(RECORDS FOR THE TASK):
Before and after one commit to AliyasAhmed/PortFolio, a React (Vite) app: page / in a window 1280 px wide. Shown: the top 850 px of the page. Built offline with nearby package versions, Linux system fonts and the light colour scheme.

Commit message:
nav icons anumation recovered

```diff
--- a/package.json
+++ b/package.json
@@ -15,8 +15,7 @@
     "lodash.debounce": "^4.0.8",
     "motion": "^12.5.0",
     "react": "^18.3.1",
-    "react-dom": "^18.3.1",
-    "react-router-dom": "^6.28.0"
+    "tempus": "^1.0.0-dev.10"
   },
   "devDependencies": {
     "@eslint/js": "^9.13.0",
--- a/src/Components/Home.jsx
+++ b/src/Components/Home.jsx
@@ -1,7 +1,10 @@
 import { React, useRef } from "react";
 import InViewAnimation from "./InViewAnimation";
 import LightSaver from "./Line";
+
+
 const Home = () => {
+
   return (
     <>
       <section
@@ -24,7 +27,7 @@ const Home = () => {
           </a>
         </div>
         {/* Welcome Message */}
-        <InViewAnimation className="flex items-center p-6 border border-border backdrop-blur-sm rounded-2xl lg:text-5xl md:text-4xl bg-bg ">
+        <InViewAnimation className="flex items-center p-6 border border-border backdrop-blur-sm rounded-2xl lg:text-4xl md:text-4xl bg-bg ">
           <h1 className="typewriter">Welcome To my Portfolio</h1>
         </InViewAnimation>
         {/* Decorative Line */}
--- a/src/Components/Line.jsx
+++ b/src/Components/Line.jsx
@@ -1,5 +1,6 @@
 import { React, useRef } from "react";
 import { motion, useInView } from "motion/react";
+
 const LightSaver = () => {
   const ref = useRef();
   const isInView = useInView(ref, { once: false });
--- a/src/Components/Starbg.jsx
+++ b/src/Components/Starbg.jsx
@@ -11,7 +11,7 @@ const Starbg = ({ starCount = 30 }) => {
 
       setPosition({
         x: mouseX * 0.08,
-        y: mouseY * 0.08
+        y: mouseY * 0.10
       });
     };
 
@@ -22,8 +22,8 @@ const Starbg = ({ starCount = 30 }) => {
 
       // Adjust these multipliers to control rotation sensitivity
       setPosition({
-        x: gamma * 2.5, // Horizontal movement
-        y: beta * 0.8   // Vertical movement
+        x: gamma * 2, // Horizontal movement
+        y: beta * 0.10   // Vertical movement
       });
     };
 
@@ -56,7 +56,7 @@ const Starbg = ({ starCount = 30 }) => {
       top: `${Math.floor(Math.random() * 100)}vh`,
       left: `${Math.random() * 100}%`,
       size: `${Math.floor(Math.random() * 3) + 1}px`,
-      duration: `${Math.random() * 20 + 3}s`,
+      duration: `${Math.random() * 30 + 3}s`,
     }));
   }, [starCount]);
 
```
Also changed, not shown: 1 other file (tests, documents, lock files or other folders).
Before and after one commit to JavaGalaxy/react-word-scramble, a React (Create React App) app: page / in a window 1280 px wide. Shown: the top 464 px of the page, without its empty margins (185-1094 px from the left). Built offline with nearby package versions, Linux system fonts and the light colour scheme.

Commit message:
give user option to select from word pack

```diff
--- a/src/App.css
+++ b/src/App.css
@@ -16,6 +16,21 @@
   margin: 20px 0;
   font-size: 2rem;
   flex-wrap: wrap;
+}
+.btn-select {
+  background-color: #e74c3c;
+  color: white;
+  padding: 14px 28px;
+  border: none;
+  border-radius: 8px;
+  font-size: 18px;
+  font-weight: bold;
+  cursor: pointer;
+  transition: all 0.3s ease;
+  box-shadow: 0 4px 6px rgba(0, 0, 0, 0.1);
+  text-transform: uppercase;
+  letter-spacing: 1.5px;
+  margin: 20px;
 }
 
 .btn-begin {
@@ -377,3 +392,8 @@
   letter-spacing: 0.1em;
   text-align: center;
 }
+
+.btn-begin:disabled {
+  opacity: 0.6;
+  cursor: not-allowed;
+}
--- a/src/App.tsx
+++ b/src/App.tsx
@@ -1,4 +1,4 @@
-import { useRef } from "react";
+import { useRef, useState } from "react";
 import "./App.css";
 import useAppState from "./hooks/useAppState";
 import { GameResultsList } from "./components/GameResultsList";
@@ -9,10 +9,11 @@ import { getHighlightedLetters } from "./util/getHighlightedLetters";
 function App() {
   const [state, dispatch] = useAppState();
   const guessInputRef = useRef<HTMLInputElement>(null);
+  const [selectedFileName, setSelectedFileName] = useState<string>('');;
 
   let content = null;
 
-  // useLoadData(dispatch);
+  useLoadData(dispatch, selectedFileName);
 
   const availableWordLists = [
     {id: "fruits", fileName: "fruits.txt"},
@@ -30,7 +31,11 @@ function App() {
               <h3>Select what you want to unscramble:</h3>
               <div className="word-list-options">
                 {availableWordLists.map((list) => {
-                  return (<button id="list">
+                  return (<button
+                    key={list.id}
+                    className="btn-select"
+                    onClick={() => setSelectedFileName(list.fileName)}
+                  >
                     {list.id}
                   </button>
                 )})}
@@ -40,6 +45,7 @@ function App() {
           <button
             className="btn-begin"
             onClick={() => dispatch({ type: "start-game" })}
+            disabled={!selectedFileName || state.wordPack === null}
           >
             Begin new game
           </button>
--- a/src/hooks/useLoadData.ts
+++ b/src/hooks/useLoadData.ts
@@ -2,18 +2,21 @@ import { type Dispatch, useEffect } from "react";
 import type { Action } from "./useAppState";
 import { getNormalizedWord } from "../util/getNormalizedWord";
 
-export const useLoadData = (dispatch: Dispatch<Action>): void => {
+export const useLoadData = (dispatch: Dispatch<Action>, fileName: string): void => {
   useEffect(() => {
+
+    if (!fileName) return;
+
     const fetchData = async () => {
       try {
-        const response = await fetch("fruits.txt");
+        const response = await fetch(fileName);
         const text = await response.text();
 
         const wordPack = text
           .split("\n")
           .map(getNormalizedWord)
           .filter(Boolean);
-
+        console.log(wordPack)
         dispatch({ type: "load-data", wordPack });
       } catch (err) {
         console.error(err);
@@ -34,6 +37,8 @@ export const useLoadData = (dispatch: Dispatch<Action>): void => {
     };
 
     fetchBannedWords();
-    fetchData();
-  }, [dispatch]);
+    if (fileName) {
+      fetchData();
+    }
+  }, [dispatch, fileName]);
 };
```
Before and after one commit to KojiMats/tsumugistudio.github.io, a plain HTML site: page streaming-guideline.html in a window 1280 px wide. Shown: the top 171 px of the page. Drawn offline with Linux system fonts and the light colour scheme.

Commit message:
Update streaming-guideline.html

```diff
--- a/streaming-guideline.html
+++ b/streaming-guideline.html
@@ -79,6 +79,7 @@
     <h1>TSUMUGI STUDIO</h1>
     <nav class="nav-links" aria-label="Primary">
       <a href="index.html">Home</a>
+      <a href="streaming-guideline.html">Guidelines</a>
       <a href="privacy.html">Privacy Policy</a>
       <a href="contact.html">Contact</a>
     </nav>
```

(INSTRUCTIONS FOR THE TASK): I need each line of the entries that holds the string "Starbg" located and copied.

(SOLVED EXERCISE):
--- a/src/Components/Starbg.jsx
+++ b/src/Components/Starbg.jsx
@@ -11,7 +11,7 @@ const Starbg = ({ starCount = 30 }) => {
@@ -22,8 +22,8 @@ const Starbg = ({ starCount = 30 }) => {
@@ -56,7 +56,7 @@ const Starbg = ({ starCount = 30 }) => {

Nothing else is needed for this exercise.